Stored items from a collection
============
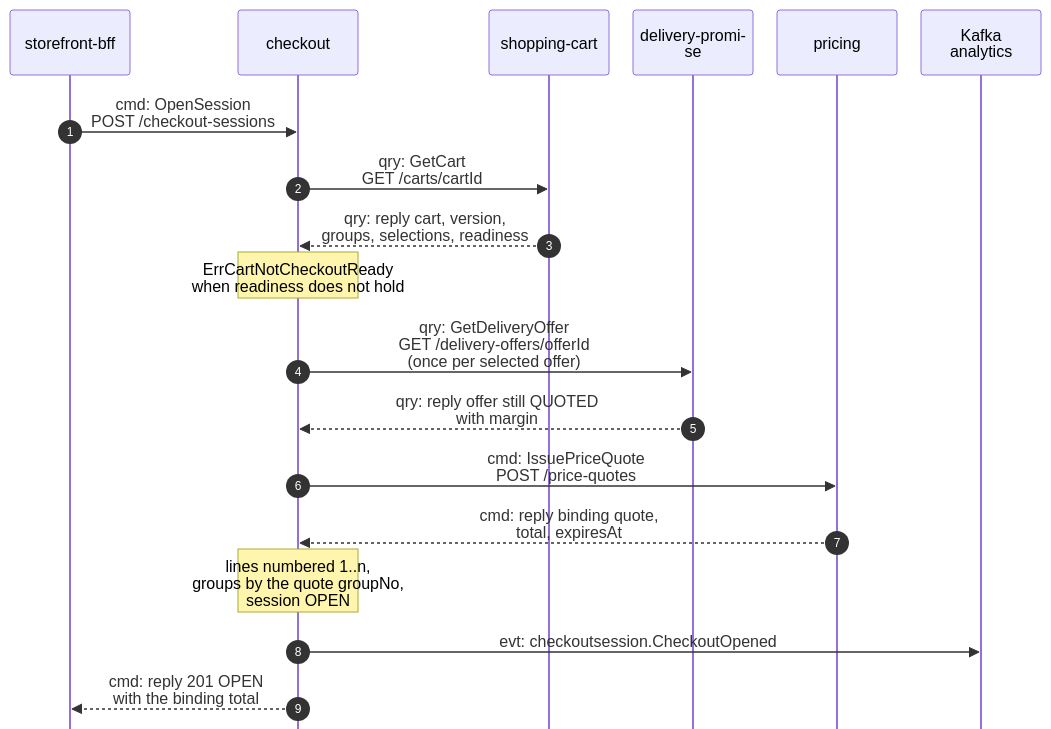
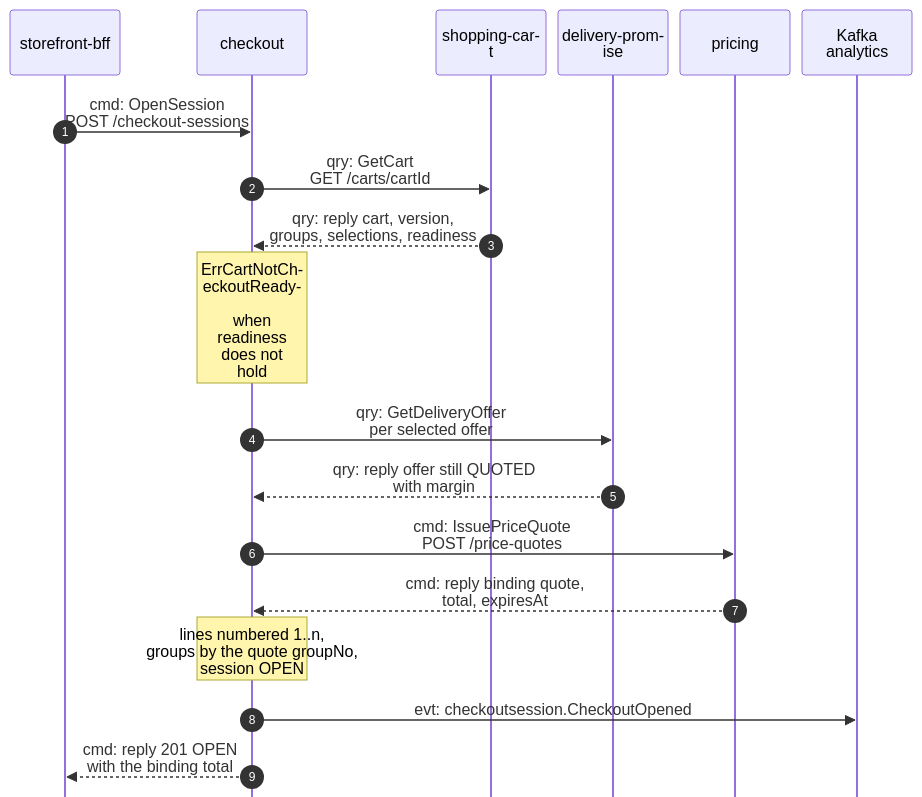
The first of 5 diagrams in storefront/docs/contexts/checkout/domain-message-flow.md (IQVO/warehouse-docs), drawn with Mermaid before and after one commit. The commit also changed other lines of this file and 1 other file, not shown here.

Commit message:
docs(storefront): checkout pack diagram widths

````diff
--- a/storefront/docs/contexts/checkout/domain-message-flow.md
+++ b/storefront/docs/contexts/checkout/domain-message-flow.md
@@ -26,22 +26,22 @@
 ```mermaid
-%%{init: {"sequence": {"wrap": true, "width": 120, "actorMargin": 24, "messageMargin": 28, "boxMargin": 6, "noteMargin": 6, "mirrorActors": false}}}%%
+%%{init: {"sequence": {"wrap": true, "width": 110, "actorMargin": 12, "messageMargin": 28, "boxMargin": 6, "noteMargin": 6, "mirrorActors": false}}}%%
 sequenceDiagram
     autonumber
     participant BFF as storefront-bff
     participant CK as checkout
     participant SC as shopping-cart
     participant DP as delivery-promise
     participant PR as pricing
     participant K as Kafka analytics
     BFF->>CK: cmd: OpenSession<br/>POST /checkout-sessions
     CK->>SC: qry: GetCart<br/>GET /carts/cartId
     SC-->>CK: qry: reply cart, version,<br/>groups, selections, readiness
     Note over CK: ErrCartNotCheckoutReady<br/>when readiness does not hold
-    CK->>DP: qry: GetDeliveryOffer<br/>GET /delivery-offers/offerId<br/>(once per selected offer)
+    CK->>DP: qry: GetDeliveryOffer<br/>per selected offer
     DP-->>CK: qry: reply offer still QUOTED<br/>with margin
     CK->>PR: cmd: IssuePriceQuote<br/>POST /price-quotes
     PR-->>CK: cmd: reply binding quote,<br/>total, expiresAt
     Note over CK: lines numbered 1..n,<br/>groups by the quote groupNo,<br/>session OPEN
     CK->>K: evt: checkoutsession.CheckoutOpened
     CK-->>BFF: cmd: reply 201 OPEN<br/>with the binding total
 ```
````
============
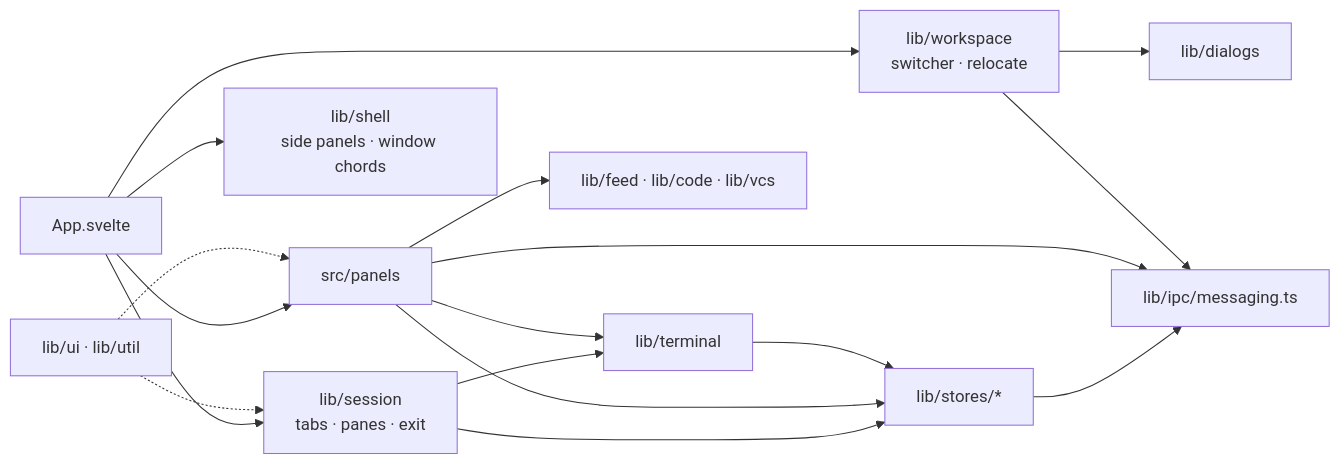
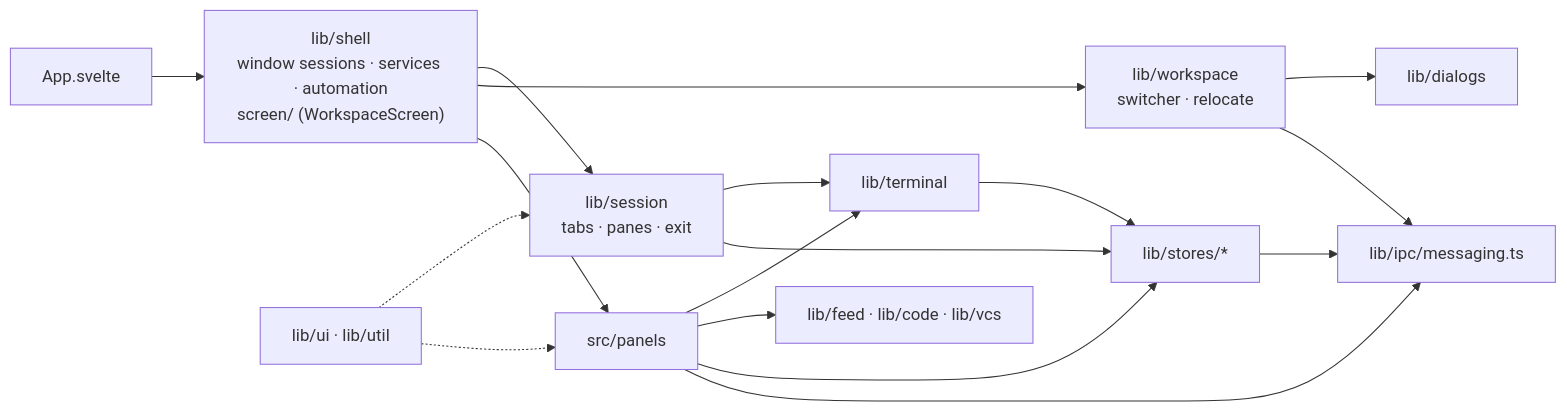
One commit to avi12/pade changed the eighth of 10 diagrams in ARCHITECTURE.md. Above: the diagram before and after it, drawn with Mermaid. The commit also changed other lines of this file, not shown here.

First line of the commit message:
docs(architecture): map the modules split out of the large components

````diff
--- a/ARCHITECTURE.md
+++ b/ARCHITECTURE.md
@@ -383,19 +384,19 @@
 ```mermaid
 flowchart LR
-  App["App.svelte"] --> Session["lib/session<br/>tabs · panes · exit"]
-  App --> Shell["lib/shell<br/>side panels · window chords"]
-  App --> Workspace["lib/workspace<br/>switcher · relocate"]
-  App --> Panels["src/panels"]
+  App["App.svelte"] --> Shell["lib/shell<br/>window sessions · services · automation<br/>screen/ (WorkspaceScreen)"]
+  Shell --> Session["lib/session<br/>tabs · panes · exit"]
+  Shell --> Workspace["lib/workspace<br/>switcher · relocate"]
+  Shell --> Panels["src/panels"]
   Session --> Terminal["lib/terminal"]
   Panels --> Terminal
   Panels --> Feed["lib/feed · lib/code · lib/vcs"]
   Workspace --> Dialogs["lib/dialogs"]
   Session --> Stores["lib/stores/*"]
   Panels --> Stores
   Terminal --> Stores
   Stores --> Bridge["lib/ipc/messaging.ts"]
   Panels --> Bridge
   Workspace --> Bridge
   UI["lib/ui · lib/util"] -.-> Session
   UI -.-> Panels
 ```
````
============
◆ EXERCISE
Lines with "participant" in the records above: copy every one of them.

◆ SOLUTION
     participant BFF as storefront-bff
     participant CK as checkout
     participant SC as shopping-cart
     participant DP as delivery-promise
     participant PR as pricing
     participant K as Kafka analytics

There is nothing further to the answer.